**Your objective**
What is needed here is an exact copy of every entry.

**Material supplied**
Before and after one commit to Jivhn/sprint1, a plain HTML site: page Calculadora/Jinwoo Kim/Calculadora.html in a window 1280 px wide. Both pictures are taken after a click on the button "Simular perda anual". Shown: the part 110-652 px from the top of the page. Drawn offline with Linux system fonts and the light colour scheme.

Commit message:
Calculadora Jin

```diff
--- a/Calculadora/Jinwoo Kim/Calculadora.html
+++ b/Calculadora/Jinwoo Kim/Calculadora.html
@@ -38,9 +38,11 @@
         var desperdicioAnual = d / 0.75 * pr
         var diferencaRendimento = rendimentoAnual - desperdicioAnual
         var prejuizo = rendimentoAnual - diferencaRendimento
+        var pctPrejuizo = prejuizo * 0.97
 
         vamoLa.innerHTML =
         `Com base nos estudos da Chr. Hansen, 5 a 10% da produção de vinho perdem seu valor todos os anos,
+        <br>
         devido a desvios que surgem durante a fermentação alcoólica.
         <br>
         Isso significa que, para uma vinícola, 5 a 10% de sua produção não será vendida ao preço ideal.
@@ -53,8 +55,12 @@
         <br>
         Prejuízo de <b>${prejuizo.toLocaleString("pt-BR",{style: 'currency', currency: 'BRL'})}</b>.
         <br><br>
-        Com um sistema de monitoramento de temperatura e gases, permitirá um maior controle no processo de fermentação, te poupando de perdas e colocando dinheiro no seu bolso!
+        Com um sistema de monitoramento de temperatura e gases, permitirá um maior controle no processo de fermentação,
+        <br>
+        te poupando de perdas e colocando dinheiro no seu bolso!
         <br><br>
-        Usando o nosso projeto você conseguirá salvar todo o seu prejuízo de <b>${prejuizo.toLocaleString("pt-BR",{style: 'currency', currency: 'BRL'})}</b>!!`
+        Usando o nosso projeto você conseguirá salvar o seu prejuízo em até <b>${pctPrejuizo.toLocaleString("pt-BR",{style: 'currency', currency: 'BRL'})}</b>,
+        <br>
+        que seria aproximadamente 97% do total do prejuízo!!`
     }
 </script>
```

**Answer to this exercise**
Before and after one commit to Jivhn/sprint1, a plain HTML site: page Calculadora/Jinwoo Kim/Calculadora.html in a window 1280 px wide. Both pictures are taken after a click on the button "Simular perda anual". Shown: the part 110-652 px from the top of the page. Drawn offline with Linux system fonts and the light colour scheme.

Commit message:
Calculadora Jin

```diff
--- a/Calculadora/Jinwoo Kim/Calculadora.html
+++ b/Calculadora/Jinwoo Kim/Calculadora.html
@@ -38,9 +38,11 @@
         var desperdicioAnual = d / 0.75 * pr
         var diferencaRendimento = rendimentoAnual - desperdicioAnual
         var prejuizo = rendimentoAnual - diferencaRendimento
+        var pctPrejuizo = prejuizo * 0.97
 
         vamoLa.innerHTML =
         `Com base nos estudos da Chr. Hansen, 5 a 10% da produção de vinho perdem seu valor todos os anos,
+        <br>
         devido a desvios que surgem durante a fermentação alcoólica.
         <br>
         Isso significa que, para uma vinícola, 5 a 10% de sua produção não será vendida ao preço ideal.
@@ -53,8 +55,12 @@
         <br>
         Prejuízo de <b>${prejuizo.toLocaleString("pt-BR",{style: 'currency', currency: 'BRL'})}</b>.
         <br><br>
-        Com um sistema de monitoramento de temperatura e gases, permitirá um maior controle no processo de fermentação, te poupando de perdas e colocando dinheiro no seu bolso!
+        Com um sistema de monitoramento de temperatura e gases, permitirá um maior controle no processo de fermentação,
+        <br>
+        te poupando de perdas e colocando dinheiro no seu bolso!
         <br><br>
-        Usando o nosso projeto você conseguirá salvar todo o seu prejuízo de <b>${prejuizo.toLocaleString("pt-BR",{style: 'currency', currency: 'BRL'})}</b>!!`
+        Usando o nosso projeto você conseguirá salvar o seu prejuízo em até <b>${pctPrejuizo.toLocaleString("pt-BR",{style: 'currency', currency: 'BRL'})}</b>,
+        <br>
+        que seria aproximadamente 97% do total do prejuízo!!`
     }
 </script>
```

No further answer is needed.